Exercise description ::
Filter the listing below, please, and copy only the lines with the word "library".

□ □ □

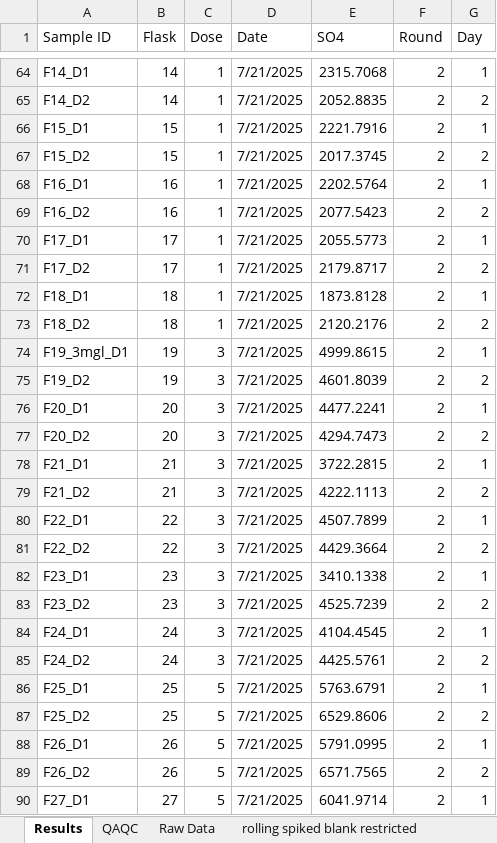
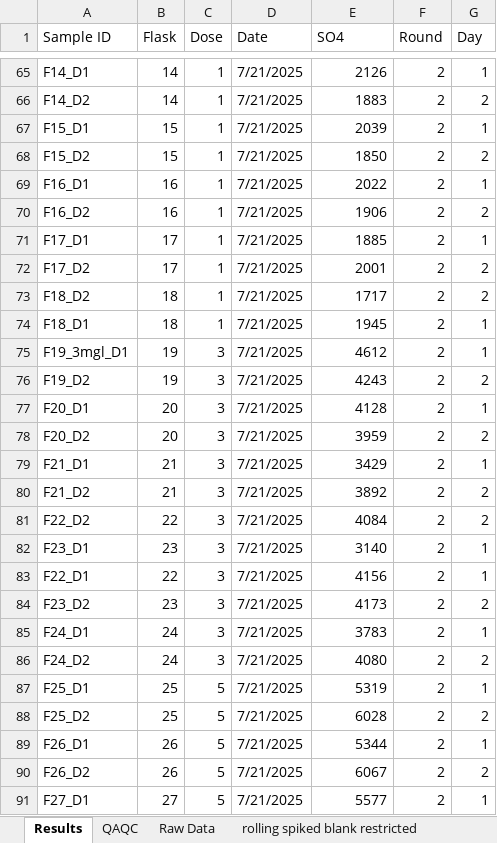
Before and after one commit to MariaPopescu123/Reservoirs_sulfate, an Excel workbook: Assay Experiment/assay_sulfate_data.xlsx, sheet Results, drawn as a sheet; only a part is shown, gaps mark what is left out; values as stored, in another font and other column widths than the file's, no cell formats; removed rows and columns are numbered as before the commit, all else as after; the diff covers the shown part only; the diff names each change by its address in the sheet, - before the commit and + after, or states it on an @@ line.

```diff
--- a/Assay Experiment/assay_sulfate_data.xlsx (sheet Results)
+++ b/Assay Experiment/assay_sulfate_data.xlsx (sheet Results)
-E65 (SO4): 2315.7068
+E65 (SO4): 2126
-E66 (SO4): 2052.8835
+E66 (SO4): 1883
-E67 (SO4): 2221.7916
+E67 (SO4): 2039
-E68 (SO4): 2017.3745
+E68 (SO4): 1850
-E69 (SO4): 2202.5764
+E69 (SO4): 2022
-E70 (SO4): 2077.5423
+E70 (SO4): 1906
-E71 (SO4): 2055.5773
+E71 (SO4): 1885
-E72 (SO4): 2179.8717
+E72 (SO4): 2001
-row 72: F18_D1 | 18 | 1 | 7/21/2025 | 1873.8128 | 2 | 1
-E73 (SO4): 2120.2176
+E73 (SO4): 1717
+row 74: F18_D1 | 18 | 1 | 7/21/2025 | 1945 | 2 | 1
-E75 (SO4): 4999.8615
+E75 (SO4): 4612
-E76 (SO4): 4601.8039
+E76 (SO4): 4243
-E77 (SO4): 4477.2241
+E77 (SO4): 4128
-E78 (SO4): 4294.7473
+E78 (SO4): 3959
-E79 (SO4): 3722.2815
+E79 (SO4): 3429
-E80 (SO4): 4222.1113
+E80 (SO4): 3892
-row 80: F22_D1 | 22 | 3 | 7/21/2025 | 4507.7899 | 2 | 1
-E81 (SO4): 4429.3664
+E81 (SO4): 4084
-E82 (SO4): 3410.1338
+E82 (SO4): 3140
+row 83: F22_D1 | 22 | 3 | 7/21/2025 | 4156 | 2 | 1
-E84 (SO4): 4525.7239
+E84 (SO4): 4173
-E85 (SO4): 4104.4545
+E85 (SO4): 3783
-E86 (SO4): 4425.5761
+E86 (SO4): 4080
-E87 (SO4): 5763.6791
+E87 (SO4): 5319
-E88 (SO4): 6529.8606
+E88 (SO4): 6028
-E89 (SO4): 5791.0995
+E89 (SO4): 5344
-E90 (SO4): 6571.7565
+E90 (SO4): 6067
-E91 (SO4): 6041.9714
+E91 (SO4): 5577
```
Also changed, not shown: 2 added rows, 1 removed row and 44 edited cells elsewhere in this sheet, cell formats, 4 other files.
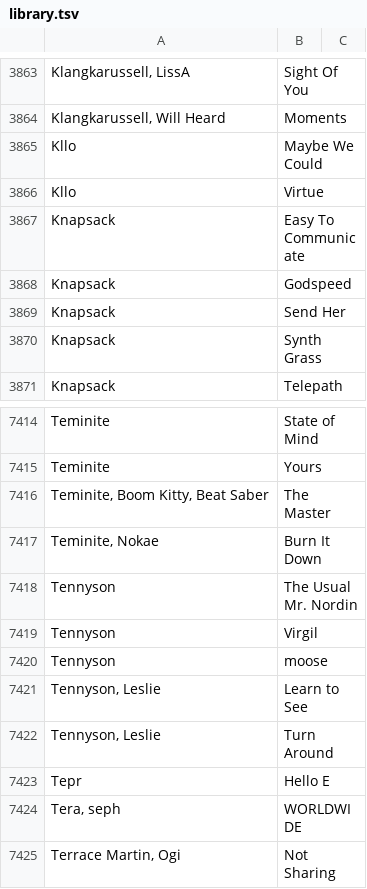
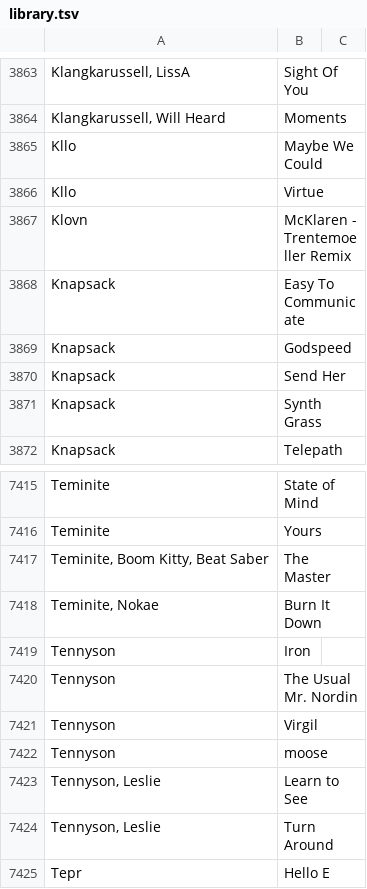
Before and after one commit to gwennlbh/music-library, a TSV file: library.tsv, drawn as a sheet; only a part is shown, gaps mark what is left out; the shorter side is filled out with more unchanged rows; the diff names each change by its address in the sheet, - before the commit and + after, or states it on an @@ line.

```diff
--- a/library.tsv
+++ b/library.tsv
+row 3867: Klovn | McKlaren - Trentemoeller Remix
+row 7419: Tennyson | Iron
```
Also changed, not shown: counts.tsv.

□ □ □

Written reply ::
Before and after one commit to gwennlbh/music-library, a TSV file: library.tsv, drawn as a sheet; only a part is shown, gaps mark what is left out; the shorter side is filled out with more unchanged rows; the diff names each change by its address in the sheet, - before the commit and + after, or states it on an @@ line.
--- a/library.tsv
+++ b/library.tsv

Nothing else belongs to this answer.